Longborough’s 90 minute dining interval allows the audience the chance to discuss the performance over a picnic in one of the substantial marquees, tuck into the Valley Buffet including a generous selection of cold meats, seasonal salads and desserts, or dine (as we did) in the Coach House Restaurant, where a three course menu was catered by dedicated on-site restaurateurs, The Old Butchers of nearby Stow-on-the-Wold.
The last but by no means least of this year’s Longborough productions (performed in an internal auditorium seating 500) and following hot on the heels of Wagner’s Der fliegende Holländer, Verdi’s La Traviata and the Strauss masterpiece Ariadne auf Naxos, is a new heavily supported Young Artist production of Monteverdi’s ground-breaking work L’incoronazione di Poppea, the first ever opera to deal with real-life and not solely mythical characters.
Dedicated to helping emerging artists launch their careers, the Young Artist project, with annual auditions taking place to discover the finest young singers looking to break into the industry, has proved an admirable launchpad for a new generation. The talented Sofia Troncoso led this stark, modern-styled production of L’incoronazione di Poppea directed by Jenny Miller with designs by Nate Gibson, while Jeremy Silver of the Oxford-based period instrument orchestra ‘Instruments of Time and Truth’, conducted this passionately soulful score from a harpsichord, with two theorboes and a viola da gamba giving us a faithful representation of the original sound Monteverdi created in 1603.
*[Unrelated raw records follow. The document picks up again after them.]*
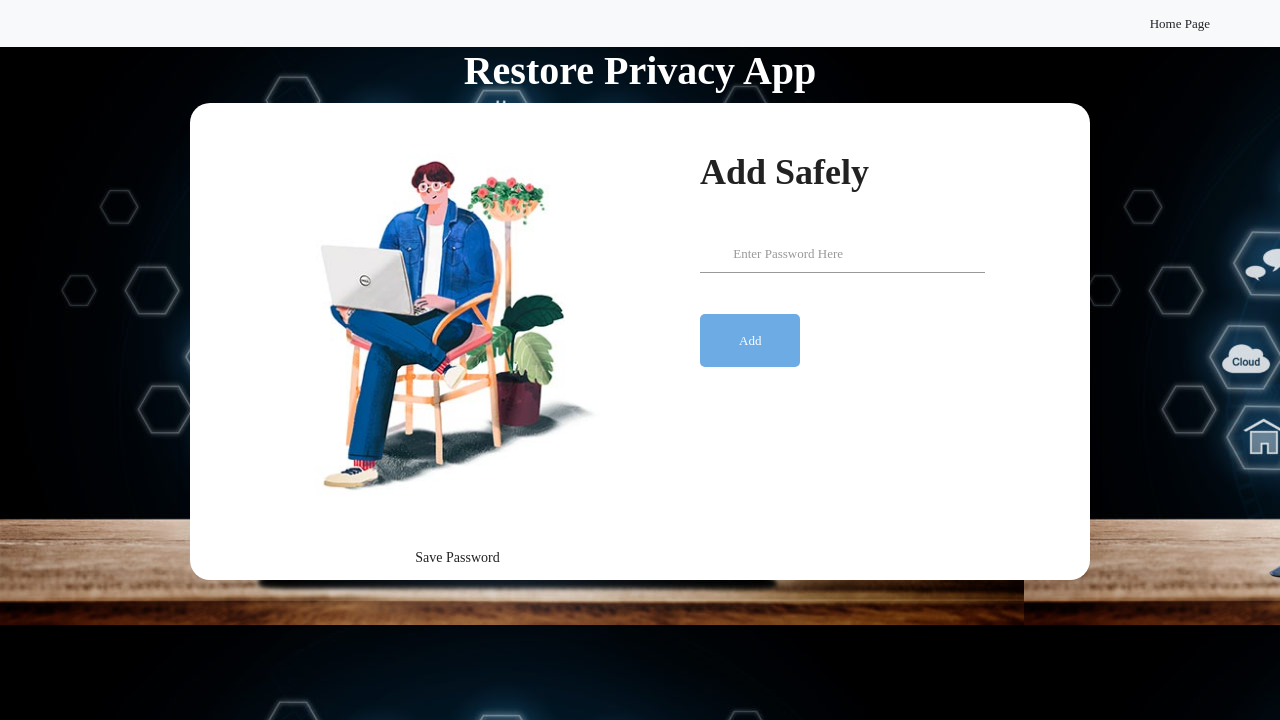
Repository: Sunil-731820/AllWorkingModels
Page: http://localhost/PasswordManagerApp/AddPassword.jsp
The author's editor kept a copy of each file at every save. The page is drawn from the files as they stood at one save, then again after the next save.
The browser window is 1280 px wide. The pictures show the whole page.
Some web fonts or font styles are not loaded; a fallback is used. Some web libraries are served in a nearby version. The page is served by Tomcat 9. Other server files are loaded and not shown.

Above is the page before, as saved 2022-09-27 07:13:18.

### PasswordManagerApp/src/main/webapp/AddPassword.jsp
<%@ page language="java" contentType="text/html; charset=ISO-8859-1"
    pageEncoding="ISO-8859-1"%>
<!DOCTYPE html>
<html>
<head>
<meta charset="ISO-8859-1">
<title>Insert title here</title>
<link rel="stylesheet" href="fonts/material-icon/css/material-design-iconic-font.min.css">
        <link rel="stylesheet"
              href="https://stackpath.bootstrapcdn.com/bootstrap/4.3.1/css/bootstrap.min.css">
        <link rel="stylesheet"
              href="https://maxcdn.bootstrapcdn.com/font-awesome/4.7.0/css/font-awesome.min.css">
        <script
        src="https://ajax.googleapis.com/ajax/libs/jquery/3.3.1/jquery.min.js"></script>
        <script
        src="https://cdnjs.cloudflare.com/ajax/libs/popper.js/1.14.7/umd/popper.min.js"></script>
        <script
        src="https://stackpath.bootstrapcdn.com/bootstrap/4.3.1/js/bootstrap.min.js"></script>
        <link
            href="//maxcdn.bootstrapcdn.com/bootstrap/4.0.0/css/bootstrap.min.css"
            rel="stylesheet" id="bootstrap-css">
        <script
        src="//maxcdn.bootstrapcdn.com/bootstrap/4.0.0/js/bootstrap.min.js"></script>
        <script
        src="//cdnjs.cloudflare.com/ajax/libs/jquery/3.2.1/jquery.min.js"></script>
        <link rel="stylesheet" href="css/register.css" type="text/css" />
         <style type="text/css">
        body {
            background-image: url("img/pass4.jpeg");
            background-color: #cccccc;
        }
        .img-rounded {
            height: 100%;
            width: 100%;
        }
        h1 {
            color: white;
            text-align: center;
        }
    </style>
</head>
<body>
<nav class="navbar navbar-expand-md navbar-light bg-light">
            <a href="#" class="navbar-brand">
            </a>
            <button type="button" class="navbar-toggler" data-toggle="collapse"
                    data-target="#navbarCollapse">
                <span class="navbar-toggler-icon"></span>
            </button>

            <div class="collapse navbar-collapse" id="navbarCollapse">
                <div class="navbar-nav ml-auto" style="margin-right: 30px;">
                    <a class="dropdown-item" href="HomePage.jsp">Home Page</a>
                </div>
            </div>
        </nav>
        <div>
            <h1>
                <b> Restore Privacy App </b>
            </h1>
        </div>
        <!-- Sing in  Form -->
        <form action="Login.jsp" method="get">
            <section class="sign-in">
                <div class="container">
                    <div class="signin-content">
                        <div class="signin-image">
                            <figure><img src="img/signin-image.jpg" alt="sing up image"></figure>
                            <a href="AddPassword.jsp" class="signup-image-link">Save Password </a>
                        </div>

                        <div class="signin-form">
                            <h2 class="form-title">Add Safely</h2>
                            <form method="get" class="register-form" id="login-form">

                                <div class="form-group">
                                    <label for="your_name"><i class="zmdi zmdi-account material-icons-name"></i></label>
                                    <input type="number" name="pinCode" id="your_name" placeholder=" Enter Password Here " required="required"/>
                                </div>

                                <div class="form-group form-button">
                                    <input type="submit" name="signin" id="signin" class="form-submit" value="Add"/>
                                </div>
                            </form>
                        </div>
                    </div>
                </div>
            </section>
        </form>


</body>
</html>

### PasswordManagerApp/src/main/java/com/java/jsp/AddPasswordDAO.java
package com.java.jsp;

import java.sql.Connection;
import java.sql.PreparedStatement;
import java.sql.SQLException;

public class AddPasswordDAO {

	Connection connection;
	PreparedStatement pst;

	public String addPassWordSafely(AddPassword AddPassword) throws ClassNotFoundException, SQLException {
		connection = ConnectionHelper.getConnection();
		String cmd = "insert into savepassword(AddPassword)"+
				" values (?)";
		pst  = connection.prepareStatement(cmd);
		pst.setString(1, AddPassword.getAddPassword());
		pst.executeUpdate();
		return "Password is addess Suceesfully";

	}

}

Loaded but not shown: PasswordManagerApp/src/main/webapp/css/register.css (590 lines, source omitted)

After the next save:
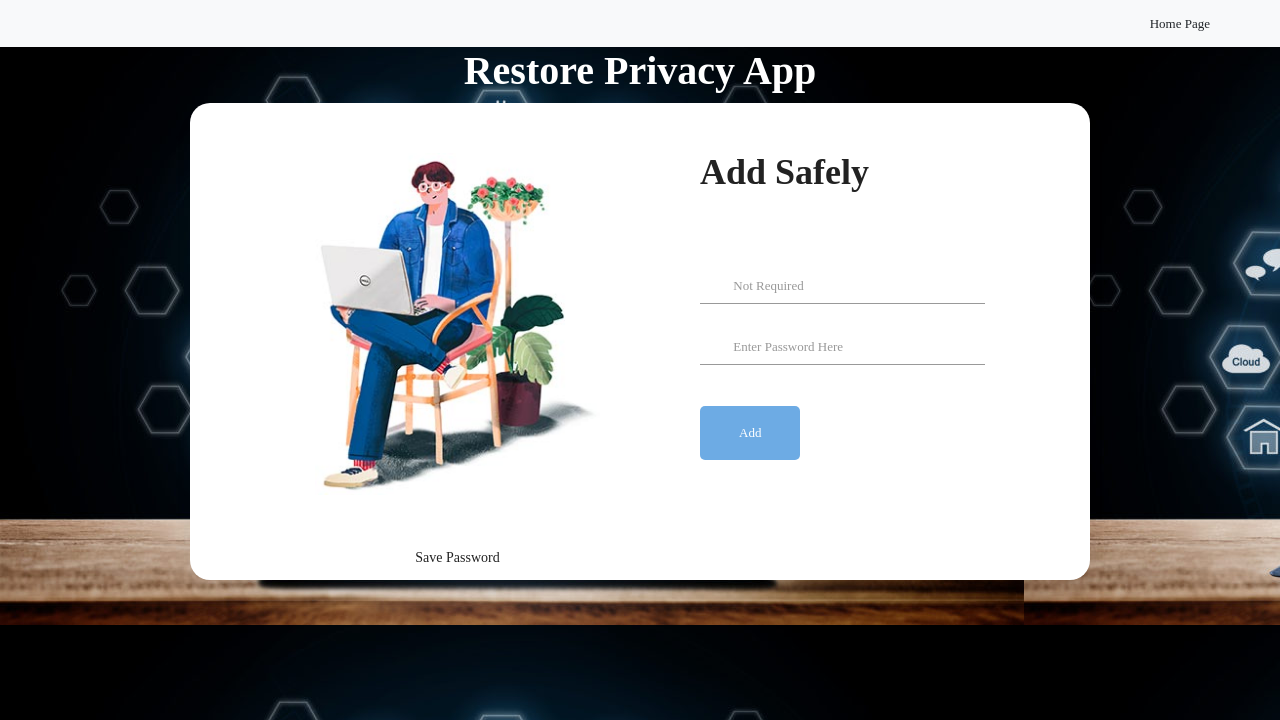
Saved 17 s later.
--- a/PasswordManagerApp/src/main/webapp/AddPassword.jsp
+++ b/PasswordManagerApp/src/main/webapp/AddPassword.jsp
@@ -1,3 +1,5 @@
+<%@page import="com.java.jsp.AddPassword"%>
+<%@page import="com.java.jsp.AddPasswordDAO"%>
 <%@ page language="java" contentType="text/html; charset=ISO-8859-1"
     pageEncoding="ISO-8859-1"%>
 <!DOCTYPE html>
@@ -40,6 +42,10 @@
     </style>
 </head>
 <body>
+<%
+	AddPasswordDAO dao = new AddPasswordDAO();
+
+%>
 <nav class="navbar navbar-expand-md navbar-light bg-light">
             <a href="#" class="navbar-brand">
             </a>
@@ -72,10 +78,15 @@
                         <div class="signin-form">
                             <h2 class="form-title">Add Safely</h2>
                             <form method="get" class="register-form" id="login-form">
+                             &nbsp;&nbsp;&nbsp;&nbsp;&nbsp;&nbsp;&nbsp;&nbsp;&nbsp;&nbsp;<h4></h4>
+                                <div class="form-group">
+                                    <label for="your_name"><i class="zmdi zmdi-account material-icons-name"></i></label>
+                                    <input type="number" name="normal" id="your_name" placeholder=" Not Required " />
+                                </div>
 
                                 <div class="form-group">
                                     <label for="your_name"><i class="zmdi zmdi-account material-icons-name"></i></label>
-                                    <input type="number" name="pinCode" id="your_name" placeholder=" Enter Password Here " required="required"/>
+                                    <input type="number" name="AddPassword" id="your_name" placeholder=" Enter Password Here " required="required"/>
                                 </div>
 
                                 <div class="form-group form-button">
@@ -88,6 +99,18 @@
             </section>
         </form>
 
+        <%
+        	if(request.getParameter("AddPassword")!=null || request.getParameter("normal")!=null){
+        		AddPassword add = new AddPassword();
+        		add.setAddPassword(request.getParameter("AddPassword"));
+        		dao.addPassWordSafely(add);
+
+        		 %>
+            	 <jsp:forward page="PasswordAddedSuccessFully.jsp"/>
+
+            	<%
+            }
+            %>
 
 </body>
 </html>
With a somewhat awkwardly constructed libretto by Giovanni Francesco Busenello, L’incoronazione di Poppea was first premièred in Venice during the 1643 carnival season, although it’s subject matter, revolving around lust, treachery and adultery was far from light-hearted. With a breathtakingly rich and undulating musicality, as mesmerising to audiences four hundred years on, it tells the complicated history of Emperor Nero (Anna Harvey) and his lover Poppea as he seeks to cast off his wife and anyone who stands in his way.
The powerful Troncoso, mezzo-soprano Harvey and countertenor Matthew Paine as Ottone who fights to retain Poppea’s love, are the outstanding members of a cast who otherwise show their vocal and acting inexperience. An opening series of Goddesses, portrayed as temperamental, backpack-wearing girl-gang teenagers who write graffiti to reflect the themes of the unfolding drama, is a far from sympathetic interpretation of what proved a landmark moment for opera. The stand-out performances were nevertheless more than enough to redeem this L’incoronazione di Poppea and deliver a highly enjoyable evening filled with impressive arias and duets worthy of the pioneering composer.
The reviewer saw L’Incoronazione di Poppea at Longborough Festival Opera on 2 August 2018. Sung in Italian with English subtitles. The 2019 Longborough Opera Season has just been announced. Click here for the full programme and how to book. Images by Matthew Williams-Ellis.